[[ DATA TO EXAMINE open ]]

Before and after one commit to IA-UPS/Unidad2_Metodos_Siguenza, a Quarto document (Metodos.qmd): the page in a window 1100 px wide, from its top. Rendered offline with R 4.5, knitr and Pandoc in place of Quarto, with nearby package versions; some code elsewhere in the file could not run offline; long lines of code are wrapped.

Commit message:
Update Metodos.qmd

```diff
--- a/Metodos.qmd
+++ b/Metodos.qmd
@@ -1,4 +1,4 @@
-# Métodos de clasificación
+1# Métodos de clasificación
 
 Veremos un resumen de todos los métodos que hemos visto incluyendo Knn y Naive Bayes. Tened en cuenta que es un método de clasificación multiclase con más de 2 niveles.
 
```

[[ DATA TO EXAMINE closed ]]
[[ DATA TO EXAMINE open ]]

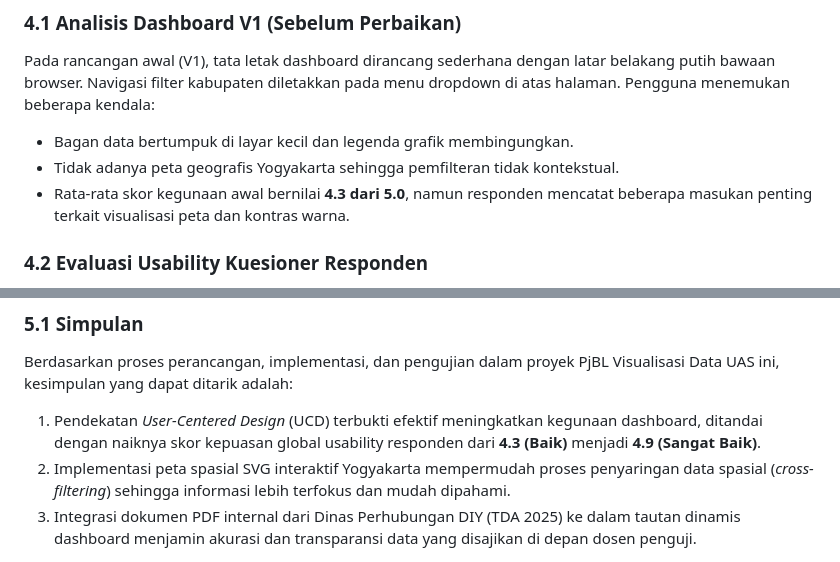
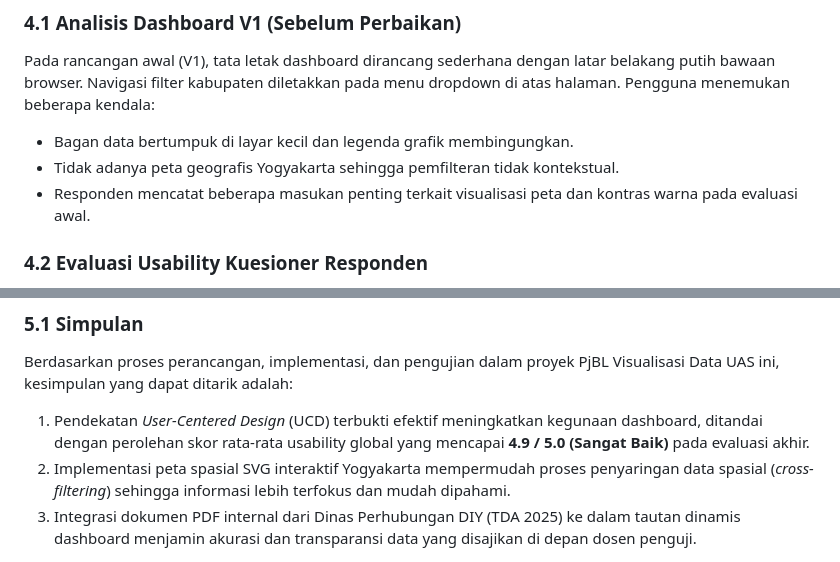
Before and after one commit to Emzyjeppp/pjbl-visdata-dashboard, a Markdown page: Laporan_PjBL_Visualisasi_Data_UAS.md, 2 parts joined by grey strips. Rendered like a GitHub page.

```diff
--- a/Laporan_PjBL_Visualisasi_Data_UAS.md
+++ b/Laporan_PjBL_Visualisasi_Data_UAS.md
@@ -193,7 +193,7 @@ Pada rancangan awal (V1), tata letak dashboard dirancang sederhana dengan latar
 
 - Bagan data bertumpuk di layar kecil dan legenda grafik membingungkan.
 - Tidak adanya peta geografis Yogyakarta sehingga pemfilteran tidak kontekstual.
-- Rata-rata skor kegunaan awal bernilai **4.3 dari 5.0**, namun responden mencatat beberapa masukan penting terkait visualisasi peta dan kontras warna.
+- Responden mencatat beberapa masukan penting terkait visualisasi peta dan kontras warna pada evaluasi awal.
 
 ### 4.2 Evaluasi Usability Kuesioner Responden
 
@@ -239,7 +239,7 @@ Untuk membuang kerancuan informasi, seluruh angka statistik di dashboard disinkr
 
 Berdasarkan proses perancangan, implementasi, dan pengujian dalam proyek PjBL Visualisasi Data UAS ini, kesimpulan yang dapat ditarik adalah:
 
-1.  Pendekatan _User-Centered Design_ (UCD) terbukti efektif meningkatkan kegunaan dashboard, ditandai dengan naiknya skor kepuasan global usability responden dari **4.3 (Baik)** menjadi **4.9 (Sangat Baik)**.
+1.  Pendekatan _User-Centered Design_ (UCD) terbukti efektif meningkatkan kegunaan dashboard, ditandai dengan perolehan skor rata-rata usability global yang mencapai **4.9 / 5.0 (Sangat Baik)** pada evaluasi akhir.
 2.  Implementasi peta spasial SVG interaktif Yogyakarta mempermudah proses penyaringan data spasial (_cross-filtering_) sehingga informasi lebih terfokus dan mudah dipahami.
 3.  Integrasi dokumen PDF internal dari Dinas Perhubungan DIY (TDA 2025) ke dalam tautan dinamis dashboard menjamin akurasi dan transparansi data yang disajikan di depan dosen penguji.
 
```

[[ DATA TO EXAMINE closed ]]
[[ DATA TO EXAMINE open ]]

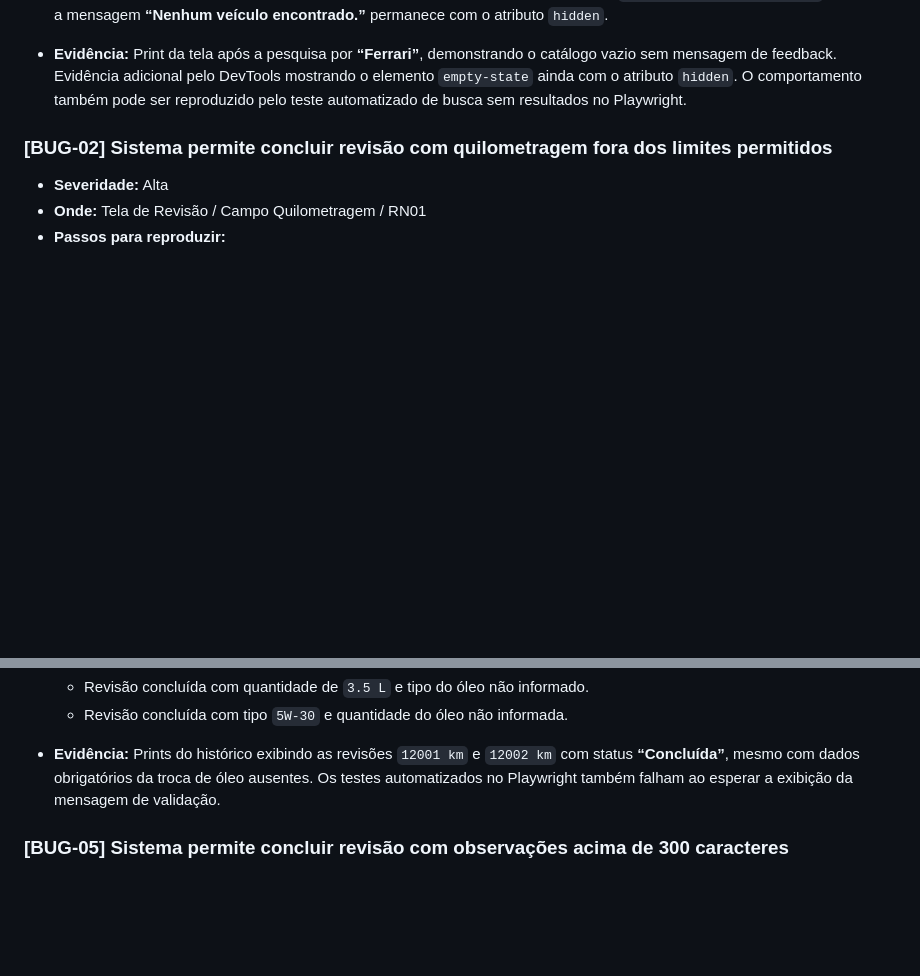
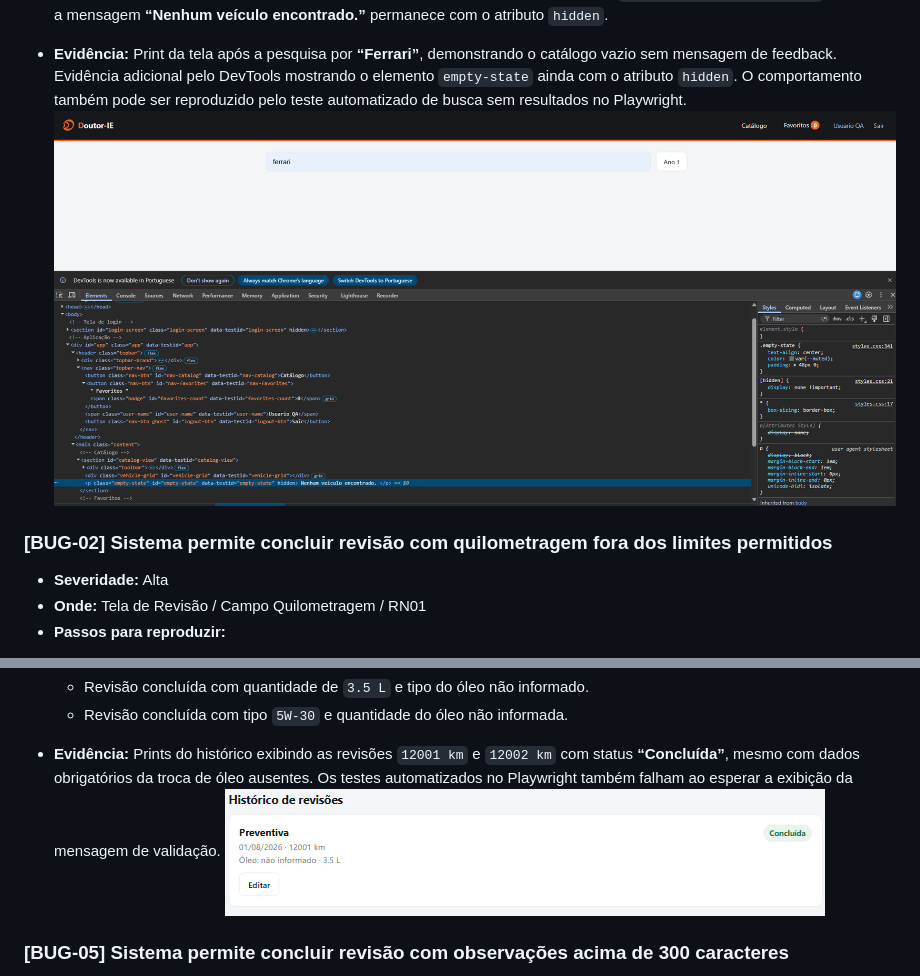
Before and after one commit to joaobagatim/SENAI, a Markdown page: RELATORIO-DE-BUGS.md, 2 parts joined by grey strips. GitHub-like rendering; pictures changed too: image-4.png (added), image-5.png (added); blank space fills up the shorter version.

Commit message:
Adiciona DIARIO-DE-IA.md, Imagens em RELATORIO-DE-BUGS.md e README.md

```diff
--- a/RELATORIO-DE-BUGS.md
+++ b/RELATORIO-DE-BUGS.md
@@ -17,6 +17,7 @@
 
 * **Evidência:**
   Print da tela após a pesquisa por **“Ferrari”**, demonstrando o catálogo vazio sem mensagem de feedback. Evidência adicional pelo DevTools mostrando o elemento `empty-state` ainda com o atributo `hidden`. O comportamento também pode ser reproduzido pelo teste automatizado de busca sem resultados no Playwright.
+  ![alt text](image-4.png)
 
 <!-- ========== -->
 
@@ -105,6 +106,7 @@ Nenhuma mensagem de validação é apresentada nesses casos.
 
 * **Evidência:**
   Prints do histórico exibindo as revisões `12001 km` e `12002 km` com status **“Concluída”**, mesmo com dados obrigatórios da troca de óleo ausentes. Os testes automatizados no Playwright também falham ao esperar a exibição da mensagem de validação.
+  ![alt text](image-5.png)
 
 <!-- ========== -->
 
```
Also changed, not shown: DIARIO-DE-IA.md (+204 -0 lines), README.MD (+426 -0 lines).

[[ DATA TO EXAMINE closed ]]

Return a copy of each line in the records above that has "peta" in it.

◆ OUTPUT ◆
 - Tidak adanya peta geografis Yogyakarta sehingga pemfilteran tidak kontekstual.
-- Rata-rata skor kegunaan awal bernilai **4.3 dari 5.0**, namun responden mencatat beberapa masukan penting terkait visualisasi peta dan kontras warna.
+- Responden mencatat beberapa masukan penting terkait visualisasi peta dan kontras warna pada evaluasi awal.
 2.  Implementasi peta spasial SVG interaktif Yogyakarta mempermudah proses penyaringan data spasial (_cross-filtering_) sehingga informasi lebih terfokus dan mudah dipahami.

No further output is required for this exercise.